Students weigh in on “Emily in Paris” return

Hate it or love it, “Emily in Paris” is headed for a second season. A&E talked to students to hear what they think about the Netflix original series.

Meg Bishop

Imagine attaining your dream job straight out of college. Now, imagine your boss asks you to go work in Paris. Fashion-frenzied and Paris-obsessed Netflix watchers were spun into a world of French baguettes and the tribulations of being a social media influencer this October when Netflix came out with its new hit comedy drama, “Emily in Paris.”

*Caution: Spoiler alerts below*

“Girl boss” Emily Cooper, played by Lily Collins, works as a marketing executive out of Chicago but finds herself with the opportunity of a lifetime when her boss asks if she would spend a few months in Paris and provide an American perspective to a Parisian marketing firm. Like every great rom-com, Cooper breaks up with her American boyfriend soon after settling into Paris. Her new job treats her like an incompetent intern, and she finds herself working hard to gain the respect of her co-workers. A modern twist to a classic tale, Cooper has the confidence and drive to share her ideas. When she pushes to be heard, her coworkers begin to notice her intellect.

Cooper being a noticeable person is the groundwork of the entire show. With no prior knowledge of French or Parisian norms, her character is fashion forward, but also confused about the Parisian way of life. She begins to document all of her slip ups and adventures on social media to find herself quickly gaining a following. There’s also a romance with a French chef who happens to be her apartment neighbor.

University of Minnesota third-year Abby Weisser is a Hallmark movie regular, especially during the colder months. The October release of “Emily in Paris” was perfect timing for her new cheesy drama TV-binge.

“I feel like if you can look past the acting quality and the plot line being so unrealistic, it’s a really fun show — especially during all this craziness that’s been happening — because it is so predictable,” Weisser said.

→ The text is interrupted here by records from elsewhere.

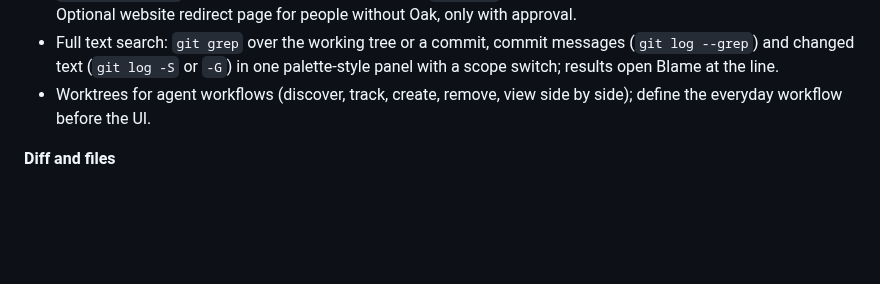
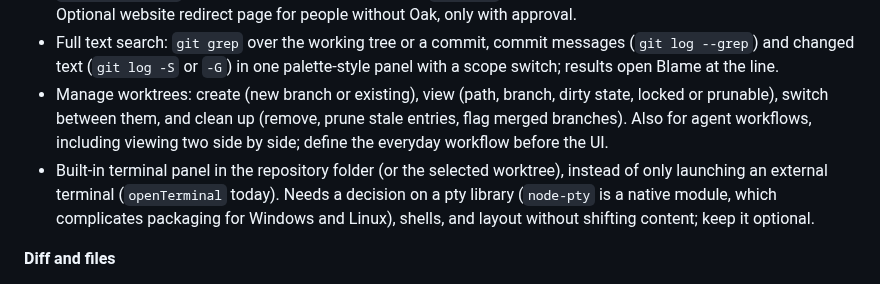
Before and after one commit to benfo/oak, a Markdown page: ROADMAP.md, the part around the change. GitHub-like rendering; blank space fills up the shorter version.

Commit message:
Add worktree management and a built-in terminal to the backlog

```diff
--- a/ROADMAP.md
+++ b/ROADMAP.md
@@ -76,7 +76,8 @@ Ideas only. None is agreed, and each needs a concrete workflow and a discussion
 - Open a file or repository with an external editor (VS Code with `--goto path:line`, auto-detected, set in Preferences > External tools), the default app, or Explorer.
 - `oak://open?remote=…&ref=<sha>&path=…&line=N` links: "Copy Oak link" on a diff or blame line; opening one matches the remote against recent repositories (offer to clone or fetch a missing commit, each with a confirm) and lands in Blame at the line. Registered through the installer's protocol and handled beside the single-instance `second-instance` path (argv on Windows and Linux, `open-url` on macOS). Treat links as untrusted input. Optional website redirect page for people without Oak, only with approval.
 - Full text search: `git grep` over the working tree or a commit, commit messages (`git log --grep`) and changed text (`git log -S` or `-G`) in one palette-style panel with a scope switch; results open Blame at the line.
-- Worktrees for agent workflows (discover, track, create, remove, view side by side); define the everyday workflow before the UI.
+- Manage worktrees: create (new branch or existing), view (path, branch, dirty state, locked or prunable), switch between them, and clean up (remove, prune stale entries, flag merged branches). Also for agent workflows, including viewing two side by side; define the everyday workflow before the UI.
+- Built-in terminal panel in the repository folder (or the selected worktree), instead of only launching an external terminal (`openTerminal` today). Needs a decision on a pty library (`node-pty` is a native module, which complicates packaging for Windows and Linux), shells, and layout without shifting content; keep it optional.
 
 **Diff and files**
 
```
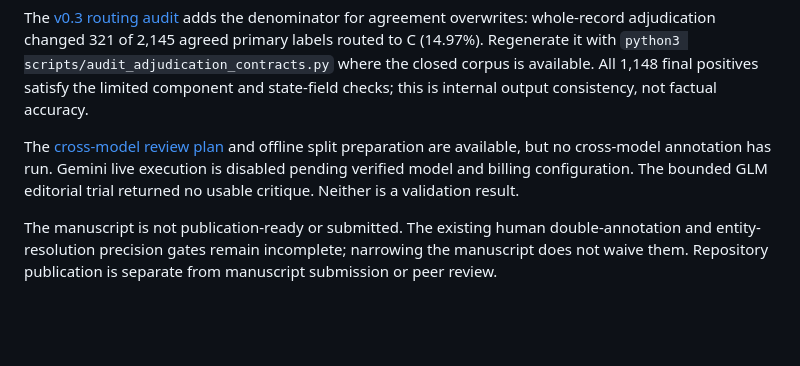
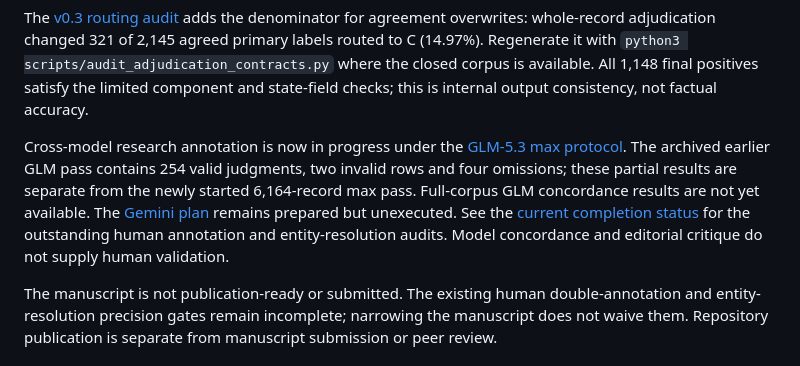
Before and after one commit to elijahqi/us-sme-signal-graph, a Markdown page: README.md, the part around the change. GitHub-like rendering; blank space fills up the shorter version.

Commit message:
Clarify research progress and outstanding human validation

```diff
--- a/README.md
+++ b/README.md
@@ -16,7 +16,7 @@ Edit the Markdown manuscript and rebuild the LaTeX and PDF with `make manuscript
 
 The [v0.3 routing audit](paper/adjudication_contracts_v0_3.json) adds the denominator for agreement overwrites: whole-record adjudication changed 321 of 2,145 agreed primary labels routed to C (14.97%). Regenerate it with `python3 scripts/audit_adjudication_contracts.py` where the closed corpus is available. All 1,148 final positives satisfy the limited component and state-field checks; this is internal output consistency, not factual accuracy.
 
-The [cross-model review plan](docs/cross_model_review_plan_v0_1.md) and offline split preparation are available, but no cross-model annotation has run. Gemini live execution is disabled pending verified model and billing configuration. The bounded GLM editorial trial returned no usable critique. Neither is a validation result.
+Cross-model research annotation is now in progress under the [GLM-5.3 max protocol](docs/glm_max_cross_review_protocol_v0_1.md). The archived earlier GLM pass contains 254 valid judgments, two invalid rows and four omissions; these partial results are separate from the newly started 6,164-record max pass. Full-corpus GLM concordance results are not yet available. The [Gemini plan](docs/cross_model_review_plan_v0_1.md) remains prepared but unexecuted. See the [current completion status](docs/research_completion_status_v0_4.md) for the outstanding human annotation and entity-resolution audits. Model concordance and editorial critique do not supply human validation.
 
 The manuscript is not publication-ready or submitted. The existing human double-annotation and entity-resolution precision gates remain incomplete; narrowing the manuscript does not waive them. Repository publication is separate from manuscript submission or peer review.
 
```
Also changed, not shown: docs/claim_evidence_review_v0_1.md (+1 -1 lines).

At the end of the season, Cooper’s boss in Chicago receives an email stating that she must stay in Paris due to her exceptional work performance.

On Nov. 11, Netflix announced that the show will return for a second season. According to Netflix, the next season will hone in on Cooper’s arch nemesis, her boss. It will also include Cooper finally looking like a local, instead of a lost tourist.

“Emily’s character is the most cliché. I’m definitely watching season two,” said University of Minnesota fourth-year Lindsey Underberg, who began watching the show with her roommates as a joke and ended up finishing the entire season.

University of Minnesota fourth-year Emily Meyer got hooked when she was looking for something to take her mind off school. Plus, the show played right into her love of rom-coms. “I don’t have any expectations for season two but I want to know what happens with Emily and Gabriel,” Meyer said.

Gabriel is Cooper’s bistro chef/lover. The end of season one leaves viewers on a cliffhanger as to whether Gabriel will get back with his ex or choose Cooper.

“Emily in Paris” invites viewers to join in a pre-COVID-19 fantasy where a girl can escape her ordinary American life and travel across the world to pursue her dream career. According to Weisser, that’s what makes it so great.

“It’s a guilty pleasure type of show. You watch it to indulge even though you know that would never happen in real life.”